*** Block opens ***
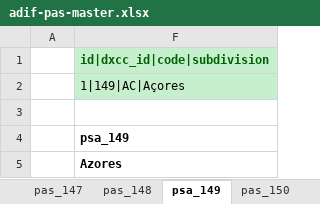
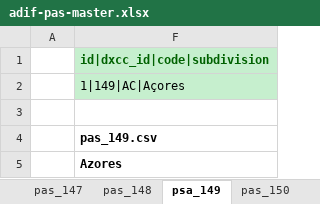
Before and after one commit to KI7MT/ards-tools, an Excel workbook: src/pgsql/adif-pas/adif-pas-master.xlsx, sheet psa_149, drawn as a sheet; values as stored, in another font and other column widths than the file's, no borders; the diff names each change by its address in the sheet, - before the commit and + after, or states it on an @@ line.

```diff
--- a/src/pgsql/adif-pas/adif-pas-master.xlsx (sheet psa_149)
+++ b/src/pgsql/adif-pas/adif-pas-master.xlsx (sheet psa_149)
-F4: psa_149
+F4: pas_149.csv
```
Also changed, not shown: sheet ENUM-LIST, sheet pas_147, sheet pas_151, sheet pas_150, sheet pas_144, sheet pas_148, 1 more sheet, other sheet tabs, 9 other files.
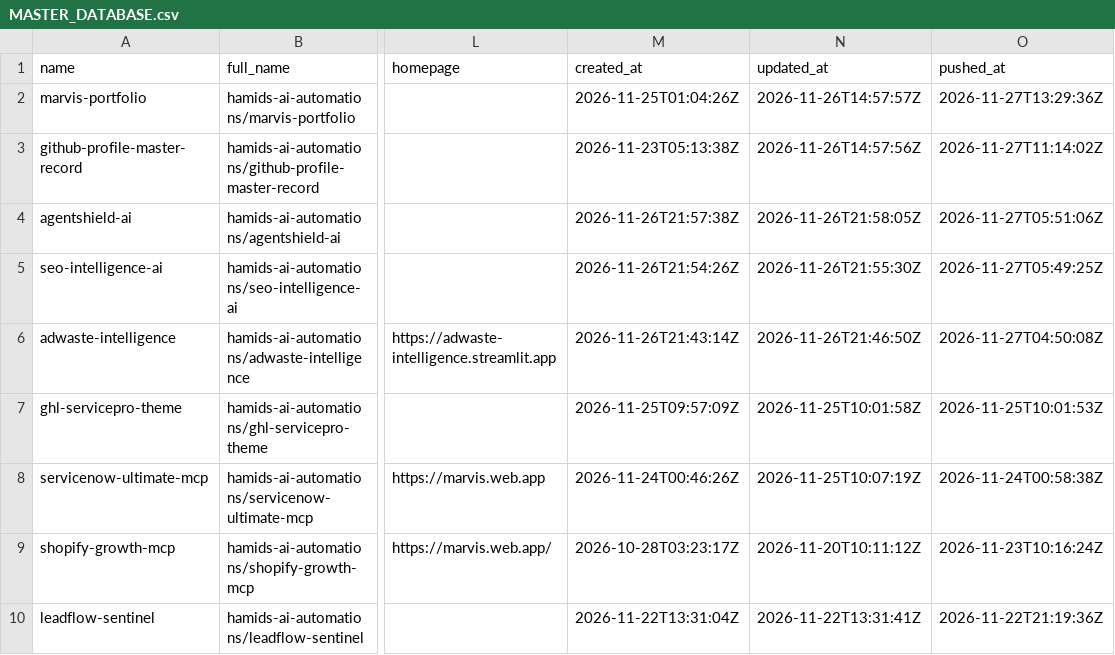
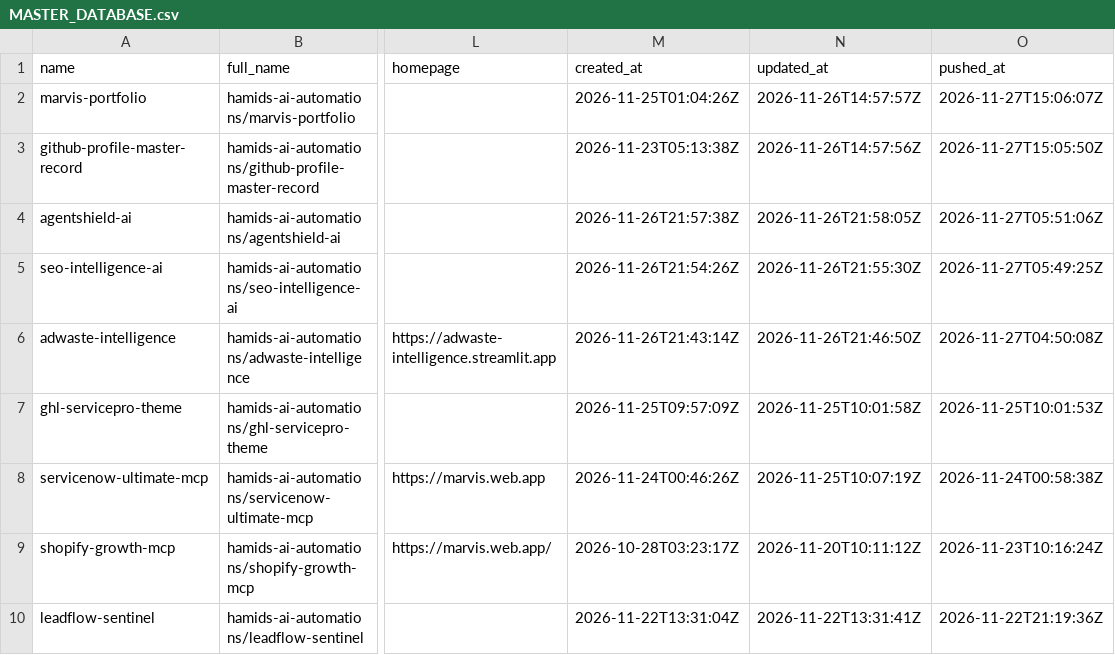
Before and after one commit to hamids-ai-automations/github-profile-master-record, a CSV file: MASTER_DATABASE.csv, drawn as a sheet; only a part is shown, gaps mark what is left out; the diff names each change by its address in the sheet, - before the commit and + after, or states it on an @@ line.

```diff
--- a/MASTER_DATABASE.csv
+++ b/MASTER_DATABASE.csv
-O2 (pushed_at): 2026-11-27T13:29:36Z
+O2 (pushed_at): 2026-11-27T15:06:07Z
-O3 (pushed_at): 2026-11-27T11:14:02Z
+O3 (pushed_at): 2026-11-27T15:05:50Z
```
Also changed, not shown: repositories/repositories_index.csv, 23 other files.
*** Block closes ***
*** Block opens ***
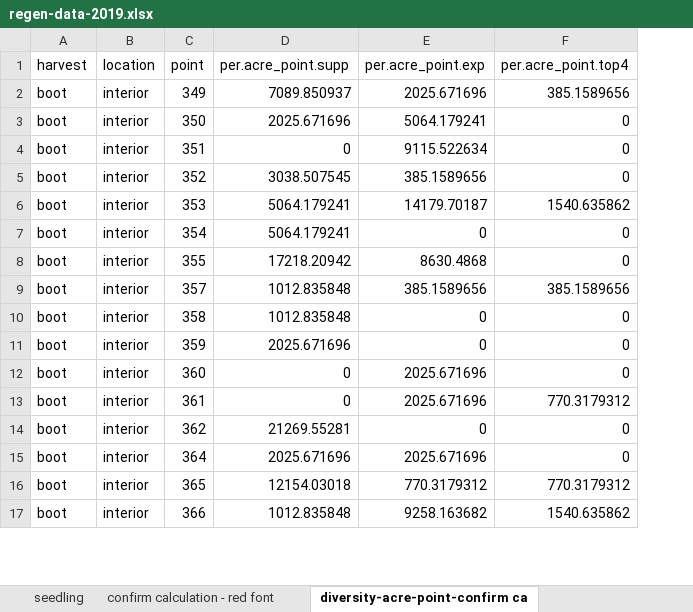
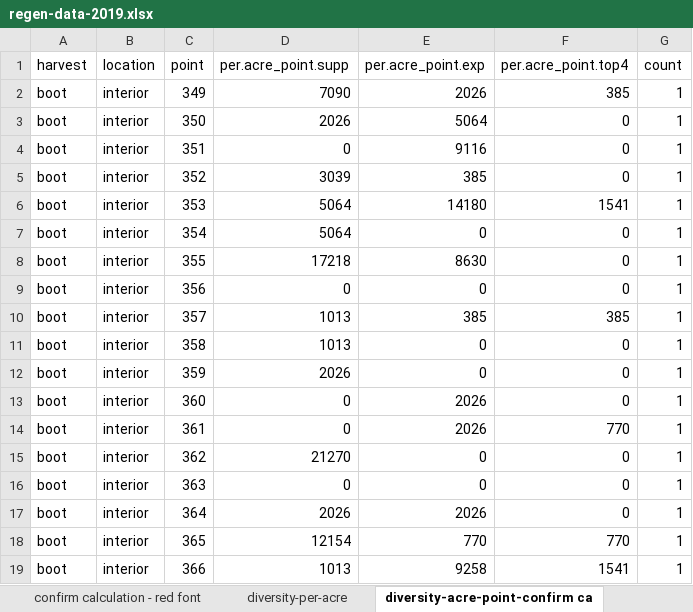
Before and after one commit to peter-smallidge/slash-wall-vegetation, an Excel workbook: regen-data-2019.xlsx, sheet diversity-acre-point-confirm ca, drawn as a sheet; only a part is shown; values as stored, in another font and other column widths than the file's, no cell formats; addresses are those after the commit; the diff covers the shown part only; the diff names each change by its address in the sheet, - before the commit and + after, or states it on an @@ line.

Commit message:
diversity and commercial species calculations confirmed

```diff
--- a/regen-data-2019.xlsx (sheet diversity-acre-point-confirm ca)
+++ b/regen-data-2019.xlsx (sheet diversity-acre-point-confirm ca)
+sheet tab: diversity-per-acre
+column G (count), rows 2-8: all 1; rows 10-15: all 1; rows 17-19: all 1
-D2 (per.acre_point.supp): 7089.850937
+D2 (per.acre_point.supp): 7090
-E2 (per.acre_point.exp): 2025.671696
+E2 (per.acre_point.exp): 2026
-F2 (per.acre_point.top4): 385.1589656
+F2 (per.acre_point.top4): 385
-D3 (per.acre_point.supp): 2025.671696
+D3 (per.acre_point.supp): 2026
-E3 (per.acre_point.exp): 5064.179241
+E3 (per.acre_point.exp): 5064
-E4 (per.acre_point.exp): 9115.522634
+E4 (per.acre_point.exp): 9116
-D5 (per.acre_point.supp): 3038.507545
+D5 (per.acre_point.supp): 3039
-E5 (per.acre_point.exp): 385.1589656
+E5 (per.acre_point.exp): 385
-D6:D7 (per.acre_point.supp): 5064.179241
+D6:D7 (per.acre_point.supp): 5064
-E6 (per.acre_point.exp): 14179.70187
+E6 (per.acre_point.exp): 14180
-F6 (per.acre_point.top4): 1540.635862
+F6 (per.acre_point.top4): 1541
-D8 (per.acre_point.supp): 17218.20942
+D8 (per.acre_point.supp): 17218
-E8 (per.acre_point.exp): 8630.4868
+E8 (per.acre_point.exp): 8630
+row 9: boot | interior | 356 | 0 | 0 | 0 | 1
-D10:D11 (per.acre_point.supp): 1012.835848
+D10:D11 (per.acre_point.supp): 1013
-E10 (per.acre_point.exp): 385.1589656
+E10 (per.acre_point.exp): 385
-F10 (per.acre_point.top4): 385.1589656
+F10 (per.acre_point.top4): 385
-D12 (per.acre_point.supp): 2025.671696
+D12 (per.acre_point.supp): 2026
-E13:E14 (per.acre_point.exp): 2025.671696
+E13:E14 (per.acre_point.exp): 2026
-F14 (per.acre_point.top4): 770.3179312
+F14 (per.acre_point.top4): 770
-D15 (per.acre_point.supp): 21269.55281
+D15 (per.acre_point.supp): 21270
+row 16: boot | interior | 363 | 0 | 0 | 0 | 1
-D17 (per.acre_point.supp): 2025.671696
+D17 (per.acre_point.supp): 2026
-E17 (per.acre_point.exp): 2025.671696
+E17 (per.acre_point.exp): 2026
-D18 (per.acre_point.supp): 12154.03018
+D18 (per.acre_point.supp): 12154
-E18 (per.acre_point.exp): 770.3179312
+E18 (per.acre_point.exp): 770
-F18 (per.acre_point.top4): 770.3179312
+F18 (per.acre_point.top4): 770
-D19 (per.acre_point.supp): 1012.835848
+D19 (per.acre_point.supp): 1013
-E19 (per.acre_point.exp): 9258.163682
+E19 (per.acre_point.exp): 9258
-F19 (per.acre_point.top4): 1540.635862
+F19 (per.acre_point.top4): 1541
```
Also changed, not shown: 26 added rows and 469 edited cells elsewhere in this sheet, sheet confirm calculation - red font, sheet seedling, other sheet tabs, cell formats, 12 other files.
*** Block closes ***
#### Aim of the task:
Select and copy every line from the records that includes the word "rows".

#### Answer for this exercise:
+column G (count), rows 2-8: all 1; rows 10-15: all 1; rows 17-19: all 1
Also changed, not shown: 26 added rows and 469 edited cells elsewhere in this sheet, sheet confirm calculation - red font, sheet seedling, other sheet tabs, cell formats, 12 other files.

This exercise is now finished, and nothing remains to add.